MSNBC was all over the story: Rachel Maddow covered it heavily Sept. 23rd through the 25th; Ed Schultz mentioned it on the 24th and 28th; and Countdown talked it up on the 25th. NBC News did four profiles on the viciously, brutally murdered part-time Census worker in September—a Nightly News hit on the 24th; a pair of NBC Today stories on the 24th and 25th; and a NBC Saturday Today story on the 26th.

Maddow took the lead, saying on the 25th that “we have brand new details which do not all dampen the worry that Bill Sparkman’s death was what we first worry appeared to be, violence against a federal employee, because he was a federal employee.” The day before, she described the area of Kentucky he was killed in as “dangerous for him to do Census fieldwork door-to-door” and reported that we were “learning more from area residents about what kind of risks Mr. Sparkman might have been exposed to going door-to-door.”

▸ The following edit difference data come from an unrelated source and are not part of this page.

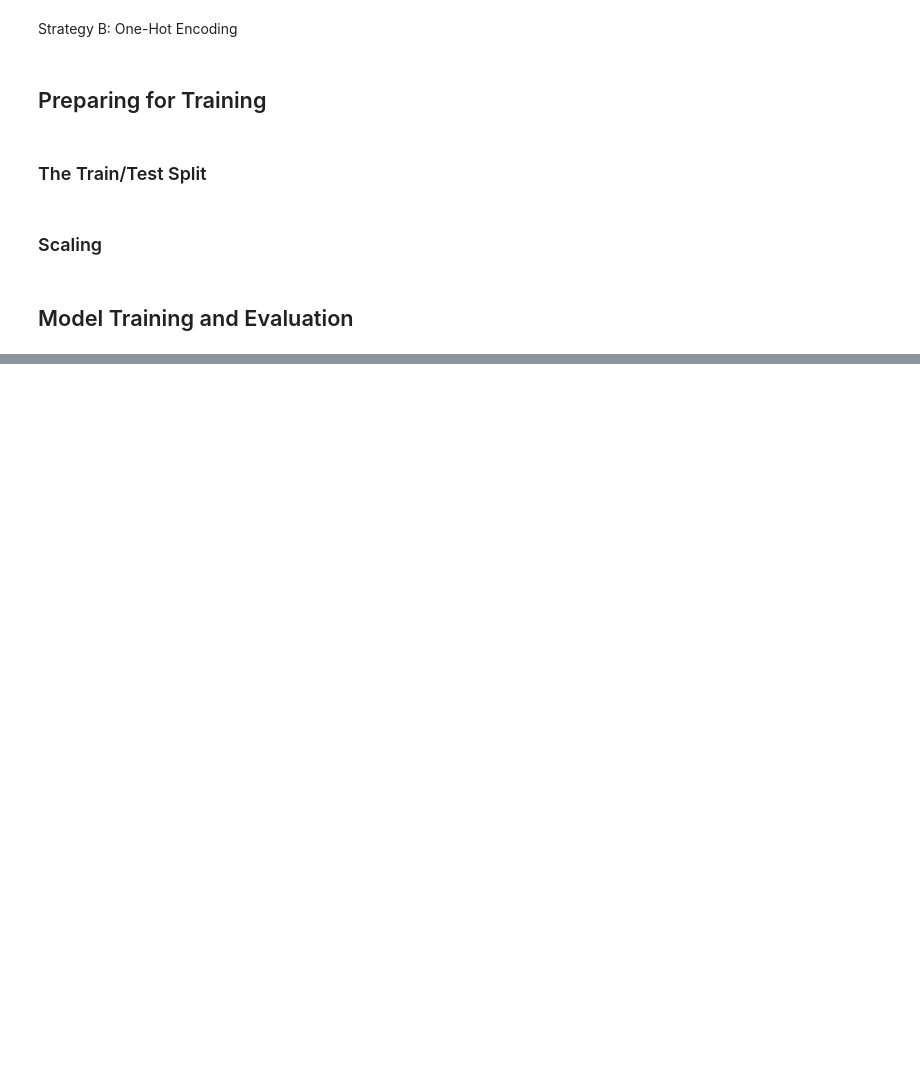
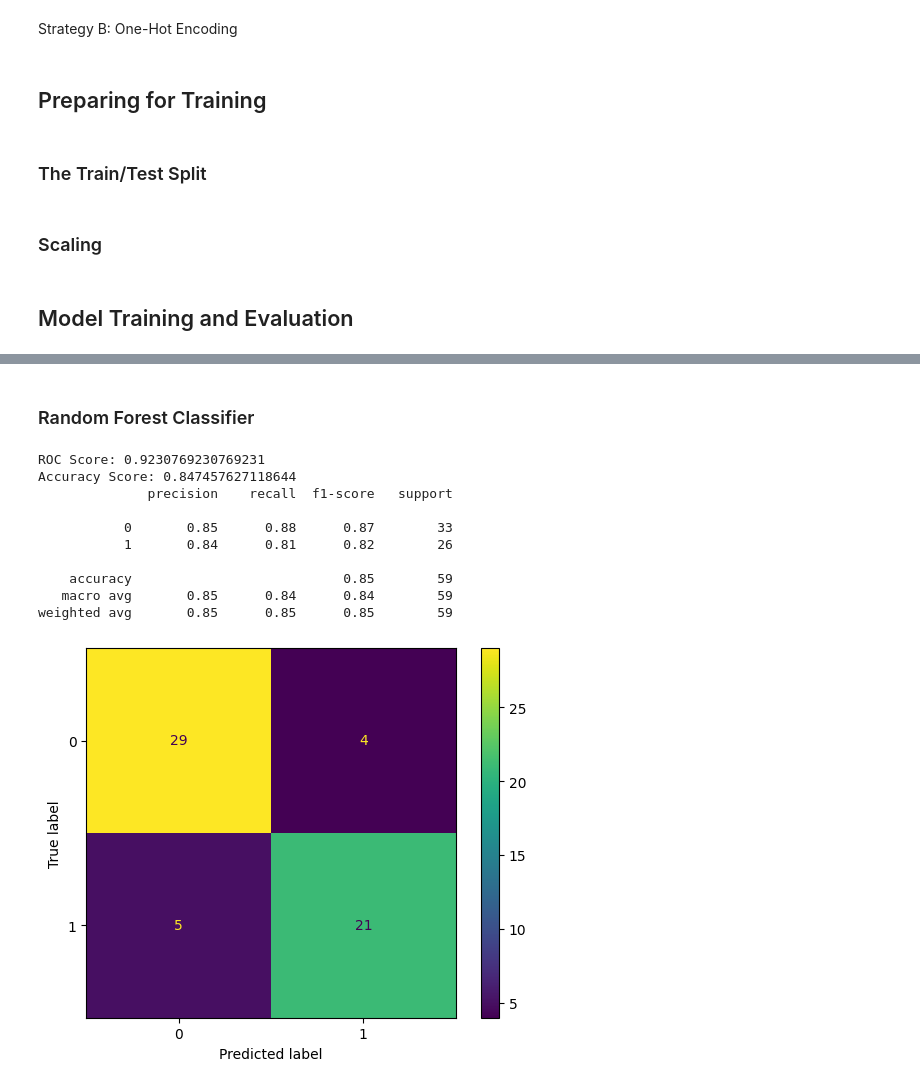
Before and after one commit to AbdlSi/heart_disease, a Jupyter notebook: heartdisease_df_analysis_visuals_dummy.ipynb, the cells around one changed output, grey strips where cells are left out. Cells and saved outputs as stored; diff of their text form; code cells hidden in the pictures; blank space fills up the shorter version.

```diff
--- a/heartdisease_df_analysis_visuals_dummy.ipynb
+++ b/heartdisease_df_analysis_visuals_dummy.ipynb
@@ -147,0 +225,37 @@ Please also refer to the documentation for alternative solver options:
+# %% [markdown]
+### Random Forest Classifier
+# %%
+from sklearn.ensemble import RandomForestClassifier
+
+rf_model = RandomForestClassifier(random_state= 65,n_estimators=100)
+
+rf_model.fit(x_train_scaled,y_train)
+
+y_predict4 = rf_model.predict(x_test_scaled)
+y_proba4 = rf_model.predict_proba(x_test_scaled)
+
+accuracy4 = accuracy_score(y_test , y_predict4)
+cp4 = classification_report(y_test, y_predict4)
+y_proba_positive4 = y_proba4[:,1]
+roc_score4 = roc_auc_score(y_test, y_proba_positive4)
+
+
+cm4 = confusion_matrix(y_test, y_predict4)
+disp4 = ConfusionMatrixDisplay(confusion_matrix=cm4)
+disp4.plot()
+
+print(f"ROC Score: {roc_score4}")
+print(f"Accuracy Score: {accuracy4}")
+print(cp4)
+# %% [output]
+ROC Score: 0.9230769230769231
+Accuracy Score: 0.847457627118644
+              precision    recall  f1-score   support
+
+           0       0.85      0.88      0.87        33
+           1       0.84      0.81      0.82        26
+
+    accuracy                           0.85        59
+   macro avg       0.85      0.84      0.84        59
+weighted avg       0.85      0.85      0.85        59
+[figure, added]
```
Also changed, not shown: parts of 6 cells of this notebook.
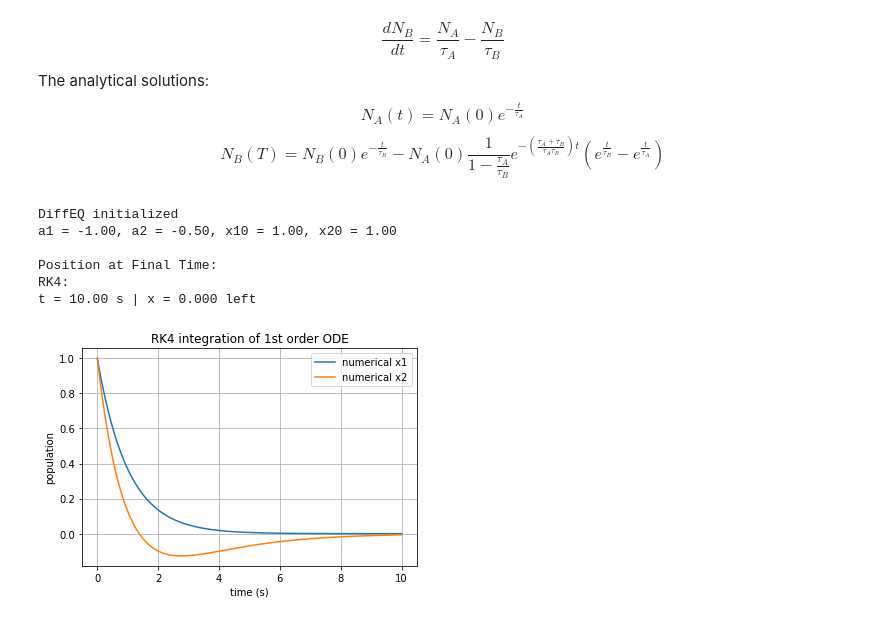
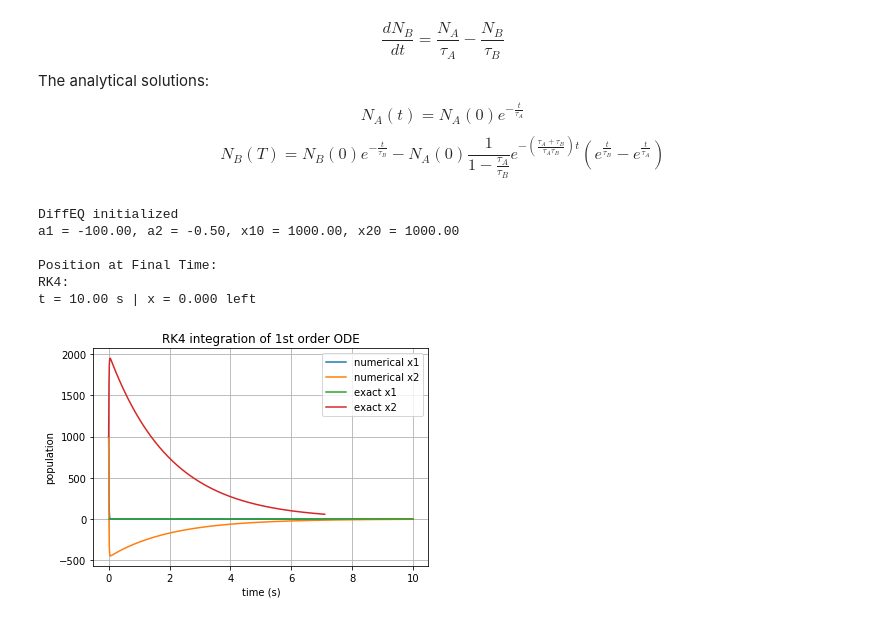
Before and after one commit to aton-physics/Lectures, a Jupyter notebook: Assign1.ipynb, the cells around one changed output. Saved outputs shown, nothing was run; the diff lists cells and outputs as text; code cells hidden in the pictures.

```diff
--- a/Assign1.ipynb
+++ b/Assign1.ipynb
@@ -82,8 +82,8 @@ class DiffEQ (object):
         ax.plot(self.tarray, self.x2_array, label = "numerical x2")
         ax.set(xlabel='time (s)', ylabel='population', title='RK4 integration of 1st order ODE')
         ax.grid()
-        #ax.plot(self.tarray, ExactSolution1(self.tarray), label = "exact x1")
-        #ax.plot(self.tarray, ExactSolution2(self.tarray), label = "exact x2")
+        ax.plot(self.tarray, ExactSolution1(self.tarray), label = "exact x1")
+        ax.plot(self.tarray, ExactSolution2(self.tarray), label = "exact x2")
         plt.legend()
         fig.savefig("test.png")
         plt.show()
@@ -136,26 +136,28 @@ The analytical solutions:
 $$N_A(t) = N_A(0)e^{-\frac{t}{\tau_A}}$$
 $$N_B(T) = N_B(0)e^{-\frac{t}{\tau_B}} - N_A(0)\frac{1}{1-\frac{\tau_A}{\tau_B}}e^{-(\frac{\tau_A + \tau_B}{\tau_A\tau_B})t}(e^{\frac{t}{\tau_B}}-e^{\frac{t}{\tau_A}})$$
 # %%
-tauA = -1.0
+tauA = -0.01 # -1*tauA gives the analytical tauA
 tauB = -2.0
-NA0 = 1.0
-NB0 = 1.0
+NA0 = 1000.0
+NB0 = 1000.0
 def zero(arg):
     return 0.0
-def inverse_exp(arg, ic1 = NA0, param1 = tauA):
+def inverse_exp(arg, ic1 = NA0, param1 = -tauA):
     return (1.0/ic1)*np.exp(-arg/param1)
-def complicated_exact(arg, ic1 = NA0, ic2 = NB0, param1 = tauA, param2 = tauB):
-    term1 = ic2*np.exp(-arg/param2) - ic1/(1-(param1/param2))*np.exp(-arg*(param1+param2)/(param1*param2))*(np.exp(arg/param2)-np.exp(arg/param1))
+def complicated_exact(arg, ic1 = NA0, ic2 = NB0, param1 = -tauA, param2 = -tauB):
+    term1 = ic2*np.exp(-arg/param2)
+    term2 = ic1/(1-(param1/param2))*np.exp(-arg*(param1+param2)/(param1*param2))*(np.exp(arg/param2)-np.exp(arg/param1))
+    return term1 - term2
 thing = DiffEQ(a1=1.0/tauA, a2=1.0/tauB, x10 = NA0, x20 = NB0)
 thing.trajectory("yes")
 thing.results()
 
-thing.plot_couple(inverse_exp, inverse_exp)
+thing.plot_couple(inverse_exp, complicated_exact)
 # %% [output]
 DiffEQ initialized
-a1 = -1.00, a2 = -0.50, x10 = 1.00, x20 = 1.00
+a1 = -100.00, a2 = -0.50, x10 = 1000.00, x20 = 1000.00
 
 Position at Final Time:
 RK4:
 t = 10.00 s | x = 0.000 left
-[figure, old version]
+[figure, new version]
```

Andrew Sullivan, mortal enemy of those dreadful Tea Party extremists, wrote on the 26th that “the one thing we know for certain now in the case of the Kentucky lynching” was it was “no suicide.” Sullivan continued: “the most worrying possibility—that this is Southern populist terrorism, whipped up by the GOP and its Fox and talk radio cohorts—remains real.”

Now, three-and-a-half years later, Rich Schaprio has revealed the shocking truth in the pages of the Atlantic: It was a suicide all along.

So, the Granny Warriors are a grave threat who indicate a propensity for violence inextricably linked with conservative politics, whereas Chris Dorner was a rogue actor whose ideology could be connected to nothing and no one mainstream, even though mainstream, liberal pundits spent a bunch of time praising him on TV. Because, shut up, extremists.